▶ **Description of the task**: Among the entries below, copy every line that carries the word "latest".

--- Available data Enclosed Below ---

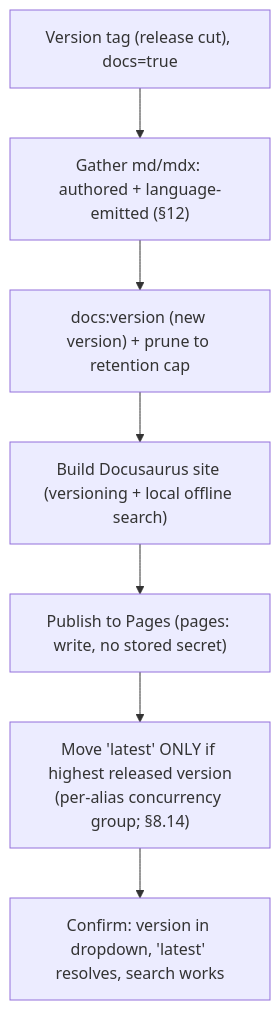
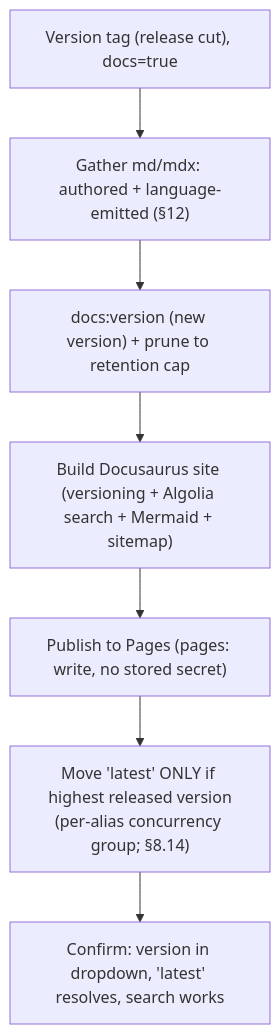
Diagram 22 of 23 in REQUIREMENTS.md (amattas/aviato), drawn with Mermaid before and after one commit. The commit also changed other lines of this file and 50 other files, not shown here.

````diff
--- a/REQUIREMENTS.md
+++ b/REQUIREMENTS.md
@@ -1739,9 +1776,9 @@
 ```mermaid
 flowchart TD
     A["Version tag (release cut), docs=true"] --> B["Gather md/mdx: authored + language-emitted (§12)"]
     B --> C["docs:version (new version) + prune to retention cap"]
-    C --> D["Build Docusaurus site (versioning + local offline search)"]
+    C --> D["Build Docusaurus site (versioning + Algolia search + Mermaid + sitemap)"]
     D --> E["Publish to Pages (pages: write, no stored secret)"]
     E --> G["Move 'latest' ONLY if highest released version<br/>(per-alias concurrency group; §8.14)"]
     G --> F["Confirm: version in dropdown, 'latest' resolves, search works"]
 ```
````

--- End of Enclosed Available data ---

▶ **Answer for the task**:
     E --> G["Move 'latest' ONLY if highest released version<br/>(per-alias concurrency group; §8.14)"]
     G --> F["Confirm: version in dropdown, 'latest' resolves, search works"]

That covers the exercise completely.